- **ACTIVITY**: Copy out all the entries below, word for word.

- **TASK INPUT**:
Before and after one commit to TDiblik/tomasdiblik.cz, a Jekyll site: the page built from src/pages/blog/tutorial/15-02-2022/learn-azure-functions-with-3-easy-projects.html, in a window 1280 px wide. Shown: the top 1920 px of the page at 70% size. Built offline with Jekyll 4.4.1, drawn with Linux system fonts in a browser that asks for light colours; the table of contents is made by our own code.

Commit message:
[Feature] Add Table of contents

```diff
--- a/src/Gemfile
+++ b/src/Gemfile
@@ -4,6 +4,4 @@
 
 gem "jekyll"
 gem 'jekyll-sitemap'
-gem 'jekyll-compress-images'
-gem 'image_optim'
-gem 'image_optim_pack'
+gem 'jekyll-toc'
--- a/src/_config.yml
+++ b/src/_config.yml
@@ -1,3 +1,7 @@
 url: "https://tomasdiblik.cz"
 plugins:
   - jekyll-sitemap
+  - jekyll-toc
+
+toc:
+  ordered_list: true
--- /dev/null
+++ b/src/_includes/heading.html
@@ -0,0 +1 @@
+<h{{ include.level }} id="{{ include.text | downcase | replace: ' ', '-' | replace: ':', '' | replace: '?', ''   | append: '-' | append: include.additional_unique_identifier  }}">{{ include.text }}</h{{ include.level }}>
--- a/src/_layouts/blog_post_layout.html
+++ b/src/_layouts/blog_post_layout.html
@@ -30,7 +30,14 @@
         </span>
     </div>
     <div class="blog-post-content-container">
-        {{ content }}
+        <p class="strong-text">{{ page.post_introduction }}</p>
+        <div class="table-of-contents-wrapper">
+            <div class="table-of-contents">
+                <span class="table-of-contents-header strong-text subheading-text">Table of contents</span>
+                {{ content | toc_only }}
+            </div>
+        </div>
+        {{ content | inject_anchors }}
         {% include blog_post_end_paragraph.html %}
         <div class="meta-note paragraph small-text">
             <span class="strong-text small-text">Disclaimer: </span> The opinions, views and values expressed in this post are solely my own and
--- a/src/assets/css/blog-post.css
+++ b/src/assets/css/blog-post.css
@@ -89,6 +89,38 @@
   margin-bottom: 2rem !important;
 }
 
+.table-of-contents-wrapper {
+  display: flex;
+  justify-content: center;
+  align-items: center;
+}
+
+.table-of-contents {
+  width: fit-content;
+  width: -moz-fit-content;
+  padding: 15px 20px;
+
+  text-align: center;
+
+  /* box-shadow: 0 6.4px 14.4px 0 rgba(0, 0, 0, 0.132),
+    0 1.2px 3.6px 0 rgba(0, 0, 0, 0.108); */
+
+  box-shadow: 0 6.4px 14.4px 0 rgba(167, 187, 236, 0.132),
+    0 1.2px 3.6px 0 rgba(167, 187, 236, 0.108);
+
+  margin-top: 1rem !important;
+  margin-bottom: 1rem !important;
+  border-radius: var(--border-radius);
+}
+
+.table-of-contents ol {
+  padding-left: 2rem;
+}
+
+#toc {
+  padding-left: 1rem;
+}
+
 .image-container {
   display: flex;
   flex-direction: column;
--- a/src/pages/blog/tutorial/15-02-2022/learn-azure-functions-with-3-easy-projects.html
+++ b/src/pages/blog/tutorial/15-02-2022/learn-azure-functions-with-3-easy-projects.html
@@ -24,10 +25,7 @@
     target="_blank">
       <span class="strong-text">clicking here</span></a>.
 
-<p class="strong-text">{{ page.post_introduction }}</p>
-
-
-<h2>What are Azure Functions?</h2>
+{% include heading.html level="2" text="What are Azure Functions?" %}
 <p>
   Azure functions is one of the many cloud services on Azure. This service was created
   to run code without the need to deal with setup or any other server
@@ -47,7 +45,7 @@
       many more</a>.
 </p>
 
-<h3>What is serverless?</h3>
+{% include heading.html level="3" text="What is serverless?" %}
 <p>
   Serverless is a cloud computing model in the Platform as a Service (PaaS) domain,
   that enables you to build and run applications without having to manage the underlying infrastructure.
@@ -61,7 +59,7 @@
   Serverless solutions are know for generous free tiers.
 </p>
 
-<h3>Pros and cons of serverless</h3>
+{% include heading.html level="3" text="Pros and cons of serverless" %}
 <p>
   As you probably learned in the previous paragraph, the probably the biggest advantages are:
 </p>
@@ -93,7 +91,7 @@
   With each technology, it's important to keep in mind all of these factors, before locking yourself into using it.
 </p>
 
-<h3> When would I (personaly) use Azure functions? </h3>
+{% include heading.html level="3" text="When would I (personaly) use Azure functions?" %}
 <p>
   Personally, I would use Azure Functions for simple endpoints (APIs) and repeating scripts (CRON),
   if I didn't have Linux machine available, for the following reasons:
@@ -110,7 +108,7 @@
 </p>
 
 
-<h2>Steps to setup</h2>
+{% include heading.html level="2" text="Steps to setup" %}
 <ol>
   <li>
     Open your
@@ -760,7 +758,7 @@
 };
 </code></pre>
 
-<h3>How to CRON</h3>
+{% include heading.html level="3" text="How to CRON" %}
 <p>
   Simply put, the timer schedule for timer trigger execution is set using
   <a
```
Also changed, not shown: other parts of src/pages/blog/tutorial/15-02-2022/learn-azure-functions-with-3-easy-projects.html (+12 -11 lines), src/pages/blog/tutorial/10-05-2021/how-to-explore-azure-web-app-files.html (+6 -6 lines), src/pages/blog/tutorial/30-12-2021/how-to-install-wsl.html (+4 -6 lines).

- **RESPONSE FOR THIS EXERCISE**:
Before and after one commit to TDiblik/tomasdiblik.cz, a Jekyll site: the page built from src/pages/blog/tutorial/15-02-2022/learn-azure-functions-with-3-easy-projects.html, in a window 1280 px wide. Shown: the top 1920 px of the page at 70% size. Built offline with Jekyll 4.4.1, drawn with Linux system fonts in a browser that asks for light colours; the table of contents is made by our own code.

Commit message:
[Feature] Add Table of contents

```diff
--- a/src/Gemfile
+++ b/src/Gemfile
@@ -4,6 +4,4 @@
 
 gem "jekyll"
 gem 'jekyll-sitemap'
-gem 'jekyll-compress-images'
-gem 'image_optim'
-gem 'image_optim_pack'
+gem 'jekyll-toc'
--- a/src/_config.yml
+++ b/src/_config.yml
@@ -1,3 +1,7 @@
 url: "https://tomasdiblik.cz"
 plugins:
   - jekyll-sitemap
+  - jekyll-toc
+
+toc:
+  ordered_list: true
--- /dev/null
+++ b/src/_includes/heading.html
@@ -0,0 +1 @@
+<h{{ include.level }} id="{{ include.text | downcase | replace: ' ', '-' | replace: ':', '' | replace: '?', ''   | append: '-' | append: include.additional_unique_identifier  }}">{{ include.text }}</h{{ include.level }}>
--- a/src/_layouts/blog_post_layout.html
+++ b/src/_layouts/blog_post_layout.html
@@ -30,7 +30,14 @@
         </span>
     </div>
     <div class="blog-post-content-container">
-        {{ content }}
+        <p class="strong-text">{{ page.post_introduction }}</p>
+        <div class="table-of-contents-wrapper">
+            <div class="table-of-contents">
+                <span class="table-of-contents-header strong-text subheading-text">Table of contents</span>
+                {{ content | toc_only }}
+            </div>
+        </div>
+        {{ content | inject_anchors }}
         {% include blog_post_end_paragraph.html %}
         <div class="meta-note paragraph small-text">
             <span class="strong-text small-text">Disclaimer: </span> The opinions, views and values expressed in this post are solely my own and
--- a/src/assets/css/blog-post.css
+++ b/src/assets/css/blog-post.css
@@ -89,6 +89,38 @@
   margin-bottom: 2rem !important;
 }
 
+.table-of-contents-wrapper {
+  display: flex;
+  justify-content: center;
+  align-items: center;
+}
+
+.table-of-contents {
+  width: fit-content;
+  width: -moz-fit-content;
+  padding: 15px 20px;
+
+  text-align: center;
+
+  /* box-shadow: 0 6.4px 14.4px 0 rgba(0, 0, 0, 0.132),
+    0 1.2px 3.6px 0 rgba(0, 0, 0, 0.108); */
+
+  box-shadow: 0 6.4px 14.4px 0 rgba(167, 187, 236, 0.132),
+    0 1.2px 3.6px 0 rgba(167, 187, 236, 0.108);
+
+  margin-top: 1rem !important;
+  margin-bottom: 1rem !important;
+  border-radius: var(--border-radius);
+}
+
+.table-of-contents ol {
+  padding-left: 2rem;
+}
+
+#toc {
+  padding-left: 1rem;
+}
+
 .image-container {
   display: flex;
   flex-direction: column;
--- a/src/pages/blog/tutorial/15-02-2022/learn-azure-functions-with-3-easy-projects.html
+++ b/src/pages/blog/tutorial/15-02-2022/learn-azure-functions-with-3-easy-projects.html
@@ -24,10 +25,7 @@
     target="_blank">
       <span class="strong-text">clicking here</span></a>.
 
-<p class="strong-text">{{ page.post_introduction }}</p>
-
-
-<h2>What are Azure Functions?</h2>
+{% include heading.html level="2" text="What are Azure Functions?" %}
 <p>
   Azure functions is one of the many cloud services on Azure. This service was created
   to run code without the need to deal with setup or any other server
@@ -47,7 +45,7 @@
       many more</a>.
 </p>
 
-<h3>What is serverless?</h3>
+{% include heading.html level="3" text="What is serverless?" %}
 <p>
   Serverless is a cloud computing model in the Platform as a Service (PaaS) domain,
   that enables you to build and run applications without having to manage the underlying infrastructure.
@@ -61,7 +59,7 @@
   Serverless solutions are know for generous free tiers.
 </p>
 
-<h3>Pros and cons of serverless</h3>
+{% include heading.html level="3" text="Pros and cons of serverless" %}
 <p>
   As you probably learned in the previous paragraph, the probably the biggest advantages are:
 </p>
@@ -93,7 +91,7 @@
   With each technology, it's important to keep in mind all of these factors, before locking yourself into using it.
 </p>
 
-<h3> When would I (personaly) use Azure functions? </h3>
+{% include heading.html level="3" text="When would I (personaly) use Azure functions?" %}
 <p>
   Personally, I would use Azure Functions for simple endpoints (APIs) and repeating scripts (CRON),
   if I didn't have Linux machine available, for the following reasons:
@@ -110,7 +108,7 @@
 </p>
 
 
-<h2>Steps to setup</h2>
+{% include heading.html level="2" text="Steps to setup" %}
 <ol>
   <li>
     Open your
@@ -760,7 +758,7 @@
 };
 </code></pre>
 
-<h3>How to CRON</h3>
+{% include heading.html level="3" text="How to CRON" %}
 <p>
   Simply put, the timer schedule for timer trigger execution is set using
   <a
```
Also changed, not shown: other parts of src/pages/blog/tutorial/15-02-2022/learn-azure-functions-with-3-easy-projects.html (+12 -11 lines), src/pages/blog/tutorial/10-05-2021/how-to-explore-azure-web-app-files.html (+6 -6 lines), src/pages/blog/tutorial/30-12-2021/how-to-install-wsl.html (+4 -6 lines).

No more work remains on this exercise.